This is not normal. In short, what Tesla was asking the person to do is give up his right to do things like report this to the National Highway Traffic Safety Administration. Effectively covering up that this problem even exists. That’s very troubling, and likely not legal:

NHTSA spokesman Bryan Thomas said Thursday that the issue involves suspensions in the Model S, Tesla’s largest-selling vehicle. While not immediately disclosing the nature of the complaints, he says the agency is reaching out to Tesla owner and the company to gain more information about the problem.

At the same time, Thomas said Tesla has a “troublesome nondisclosure agreement” that implies customers should not report safety issues.

“The agency immediately informed Tesla that any language implying that consumers should not contact the agency regarding safety concerns is unacceptable, and NHTSA expects Tesla to eliminate any such language,” he said in a statement.

NHTSA says it waas told by company officials that they did not intend to dissaude customers from contacting the government about safety concerns.

That begs the question: Is Tesla trying to cover up this issue? Now the National Highway Traffic Safety Administration is apparently investigating this issue, and Tesla apparently isn’t talking about this with the exception of putting out a Technical Service Bulletin (TSB) in March of 2015, which indicates that a “known non-safety-related condition” applied to the front lower control arm of the Tesla Model S. But the optics of this really suck given this fact:

Until NHTSA publicizes the findings of its investigation, the sheer scope of Tesla’s apparent suspension defect won’t be clear.

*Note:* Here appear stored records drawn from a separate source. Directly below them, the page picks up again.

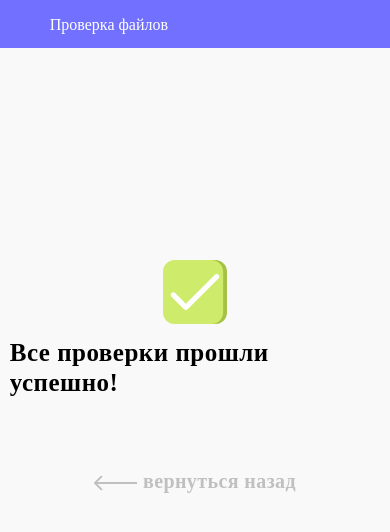
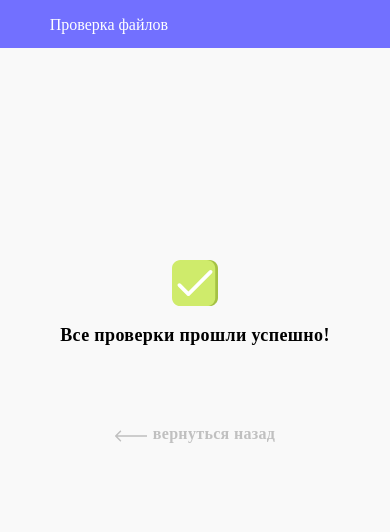
Before and after one commit to ITIXYXYWA/hakaton, a React (Create React App) app: page /accept in a window 390 px wide. Shown: the top 532 px of the page. Built offline with nearby package versions, Linux system fonts and the light colour scheme; a web font is replaced by a local one.

Commit message:
added adaptive for accept page

```diff
--- a/src/components/accept/accept.css
+++ b/src/components/accept/accept.css
@@ -48,3 +48,45 @@
 .go-back:active path {
   opacity: 0.4;
 }
+
+@media screen and (max-width: 470px) {
+
+  .accept-img {
+    width: 46px;
+    height: 46px;
+  }
+
+  .accept-title {
+    font-size: 18px;
+  }
+
+  .go-back {
+    font-size: 16px;
+  }
+
+  .go-back-arrow svg {
+    width: 32px;
+    height: 20px;
+  }
+}
+
+@media screen and (max-width: 345px) {
+
+  .accept-img {
+    width: 42px;
+    height: 42px;
+  }
+
+  .accept-title {
+    font-size: 14px;
+  }
+
+  .go-back {
+    font-size: 12px;
+  }
+
+  .go-back-arrow svg {
+    width: 22px;
+    height: 19px;
+  }
+}
```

But other reports of suspension breakage are not hard to find, both in the “Suspension Problem on Model S” thread at TMC, elsewhere on that forum or around the internet. A gallery of photos apparently assembled by the hard-working Cassandra in this story shows a disturbing number of wrecked vehicles with broken suspensions. But these photos, like the two reports of Teslas driving off cliffs and other reports of inexplicable crashes, are circumstantial evidence at best. Until experienced investigators perform forensic analyses that can confirm whether suspension failure occurred before any of these crashes, these examples serve only to show the worst case scenario for Tesla.

Clearly Tesla has a major PR problem (at the very least) on it’s hands. What’s worse is that the way this was handled really paints the company in a negative light. Proving the fact that the cover up is often worse than the crime as shown with incidents like Watergate and Iran/Contra.

UPDATE: Let the PR war begin. This post is on the Tesla blog. Among other things, it say this:

Finally, it is worth noting that the blogger who fabricated this issue, which then caused negative and incorrect news to be written about Tesla by reputable institutions, is Edward Niedermayer. This is the same gentle soul who previously wrote a blog titled “Tesla Death Watch,” which starting on May 19, 2008 was counting the days until Tesla’s death. It has now been 2,944 days. We just checked our pulse and, much to his chagrin, appear to be alive. It is probably wise to take Mr. Niedermayer’s words with at least a small grain of salt.

We don’t know if Mr. Niedermayer’s motivation is simply to set a world record for axe-grinding or whether he or his associates have something financial to gain by negatively affecting Tesla’s stock price, but it is important to highlight that there are several billion dollars in short sale bets against Tesla. This means that there is a strong financial incentive to greatly amplify minor issues and to create false issues from whole cloth.

It seems that besides trying to refute the claims of the article, they’re going with the “shoot the messenger” approach. This should be fun to watch.